Stored dataset items.
════════════════
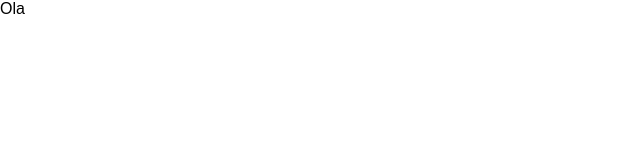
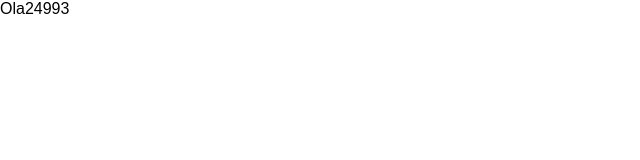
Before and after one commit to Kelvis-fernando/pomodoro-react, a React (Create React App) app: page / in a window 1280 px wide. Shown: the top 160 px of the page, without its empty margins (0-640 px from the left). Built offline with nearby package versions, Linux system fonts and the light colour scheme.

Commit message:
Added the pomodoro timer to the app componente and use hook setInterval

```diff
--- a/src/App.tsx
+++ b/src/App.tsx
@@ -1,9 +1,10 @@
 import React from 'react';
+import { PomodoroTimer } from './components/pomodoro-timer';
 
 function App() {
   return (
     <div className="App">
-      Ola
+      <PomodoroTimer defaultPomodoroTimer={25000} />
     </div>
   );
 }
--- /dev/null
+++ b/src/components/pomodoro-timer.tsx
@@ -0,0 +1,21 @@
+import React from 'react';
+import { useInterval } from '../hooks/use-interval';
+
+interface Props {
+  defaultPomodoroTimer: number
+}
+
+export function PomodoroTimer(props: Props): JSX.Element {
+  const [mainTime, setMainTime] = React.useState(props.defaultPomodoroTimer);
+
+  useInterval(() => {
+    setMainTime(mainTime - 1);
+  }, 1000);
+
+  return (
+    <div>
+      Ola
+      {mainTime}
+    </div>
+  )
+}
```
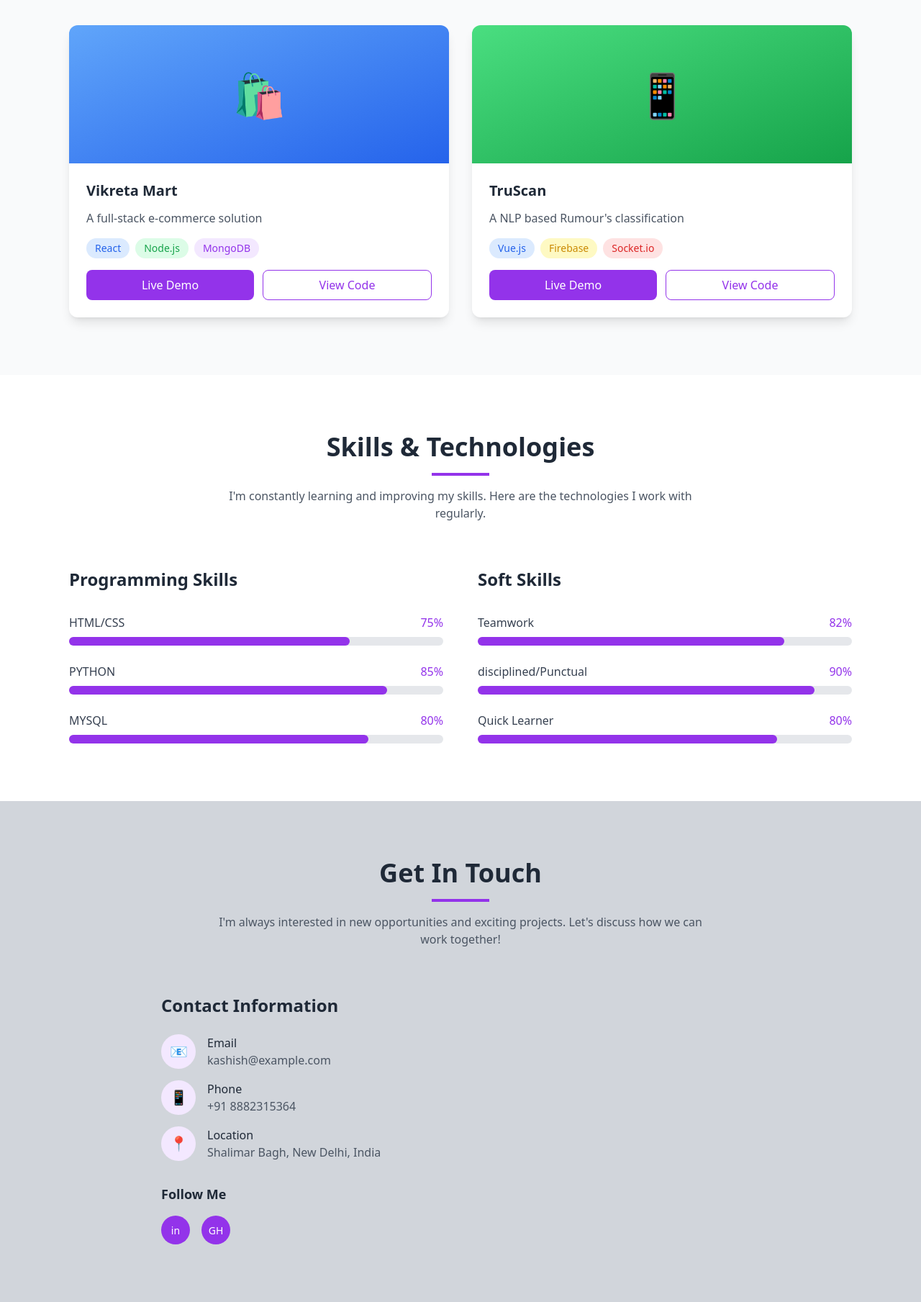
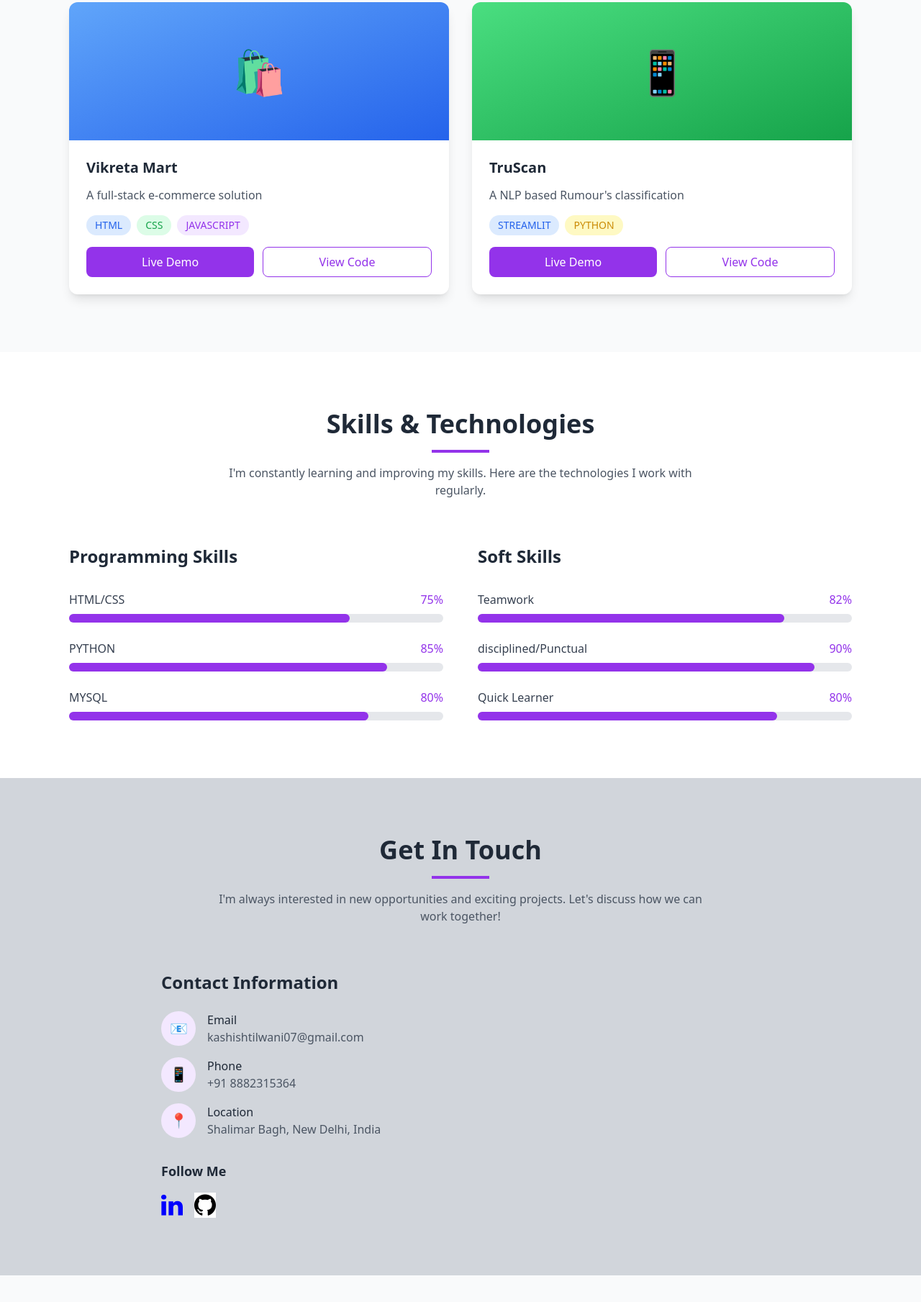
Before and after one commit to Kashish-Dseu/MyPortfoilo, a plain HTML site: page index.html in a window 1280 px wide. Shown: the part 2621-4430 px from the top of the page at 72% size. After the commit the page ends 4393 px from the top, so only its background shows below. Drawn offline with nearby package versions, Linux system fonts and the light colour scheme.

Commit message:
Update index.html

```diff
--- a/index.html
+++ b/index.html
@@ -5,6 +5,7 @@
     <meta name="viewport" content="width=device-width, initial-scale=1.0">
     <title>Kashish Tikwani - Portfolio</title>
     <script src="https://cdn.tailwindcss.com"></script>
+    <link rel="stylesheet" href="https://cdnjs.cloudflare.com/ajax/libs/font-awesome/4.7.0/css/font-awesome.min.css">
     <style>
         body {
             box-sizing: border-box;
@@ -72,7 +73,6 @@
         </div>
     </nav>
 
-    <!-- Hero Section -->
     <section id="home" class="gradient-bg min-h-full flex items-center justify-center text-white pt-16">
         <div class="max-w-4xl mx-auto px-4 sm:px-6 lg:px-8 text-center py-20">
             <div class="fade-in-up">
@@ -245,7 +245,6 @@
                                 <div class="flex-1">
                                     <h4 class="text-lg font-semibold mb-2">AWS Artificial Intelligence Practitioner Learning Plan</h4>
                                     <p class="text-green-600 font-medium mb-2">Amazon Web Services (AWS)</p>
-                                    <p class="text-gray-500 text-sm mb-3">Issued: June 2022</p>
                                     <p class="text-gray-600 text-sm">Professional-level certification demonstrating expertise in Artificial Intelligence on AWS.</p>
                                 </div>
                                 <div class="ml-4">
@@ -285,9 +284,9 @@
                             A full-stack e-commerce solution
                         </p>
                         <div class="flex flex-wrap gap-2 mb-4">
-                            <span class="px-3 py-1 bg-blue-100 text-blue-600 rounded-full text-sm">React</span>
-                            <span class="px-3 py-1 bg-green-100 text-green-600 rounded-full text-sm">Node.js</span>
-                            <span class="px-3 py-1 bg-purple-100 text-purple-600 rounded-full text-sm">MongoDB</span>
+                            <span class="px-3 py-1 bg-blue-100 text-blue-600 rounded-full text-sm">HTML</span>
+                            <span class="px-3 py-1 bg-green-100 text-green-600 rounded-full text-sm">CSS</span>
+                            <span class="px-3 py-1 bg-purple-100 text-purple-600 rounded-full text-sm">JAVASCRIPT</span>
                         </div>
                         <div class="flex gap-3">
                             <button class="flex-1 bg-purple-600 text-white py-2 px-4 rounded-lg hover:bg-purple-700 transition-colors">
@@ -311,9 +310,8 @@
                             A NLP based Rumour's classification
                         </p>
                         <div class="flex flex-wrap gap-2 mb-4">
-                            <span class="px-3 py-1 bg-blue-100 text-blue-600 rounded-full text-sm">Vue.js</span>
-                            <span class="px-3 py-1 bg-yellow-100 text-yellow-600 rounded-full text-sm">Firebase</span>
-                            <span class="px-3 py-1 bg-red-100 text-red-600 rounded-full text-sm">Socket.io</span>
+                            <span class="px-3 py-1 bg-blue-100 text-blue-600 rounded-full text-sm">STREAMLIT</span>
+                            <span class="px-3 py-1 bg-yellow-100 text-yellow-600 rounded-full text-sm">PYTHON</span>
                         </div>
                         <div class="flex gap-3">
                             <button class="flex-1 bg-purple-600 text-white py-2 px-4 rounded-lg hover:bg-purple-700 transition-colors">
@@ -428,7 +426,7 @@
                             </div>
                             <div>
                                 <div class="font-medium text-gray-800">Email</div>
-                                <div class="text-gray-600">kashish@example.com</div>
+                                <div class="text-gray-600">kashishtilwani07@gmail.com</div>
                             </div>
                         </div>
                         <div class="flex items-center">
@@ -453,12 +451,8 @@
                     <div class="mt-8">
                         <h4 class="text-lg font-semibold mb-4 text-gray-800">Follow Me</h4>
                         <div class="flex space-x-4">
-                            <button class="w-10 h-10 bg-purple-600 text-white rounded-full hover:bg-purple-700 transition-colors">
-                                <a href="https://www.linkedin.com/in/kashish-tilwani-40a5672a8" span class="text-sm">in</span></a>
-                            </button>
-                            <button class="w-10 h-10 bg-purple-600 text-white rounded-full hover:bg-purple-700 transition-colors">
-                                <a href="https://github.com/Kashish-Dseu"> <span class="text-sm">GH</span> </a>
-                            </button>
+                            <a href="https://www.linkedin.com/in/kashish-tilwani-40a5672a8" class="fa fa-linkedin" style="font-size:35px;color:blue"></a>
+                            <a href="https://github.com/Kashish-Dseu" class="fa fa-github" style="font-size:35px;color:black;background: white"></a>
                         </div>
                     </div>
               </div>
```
════════════════
ACTION ITEM.
Take every line from the data that includes the word "flex".

EXERCISE OUTPUT.
     <section id="home" class="gradient-bg min-h-full flex items-center justify-center text-white pt-16">
                                 <div class="flex-1">
                         <div class="flex flex-wrap gap-2 mb-4">
                         <div class="flex gap-3">
                             <button class="flex-1 bg-purple-600 text-white py-2 px-4 rounded-lg hover:bg-purple-700 transition-colors">
                         <div class="flex flex-wrap gap-2 mb-4">
                         <div class="flex gap-3">
                             <button class="flex-1 bg-purple-600 text-white py-2 px-4 rounded-lg hover:bg-purple-700 transition-colors">
                         <div class="flex items-center">
                         <div class="flex space-x-4">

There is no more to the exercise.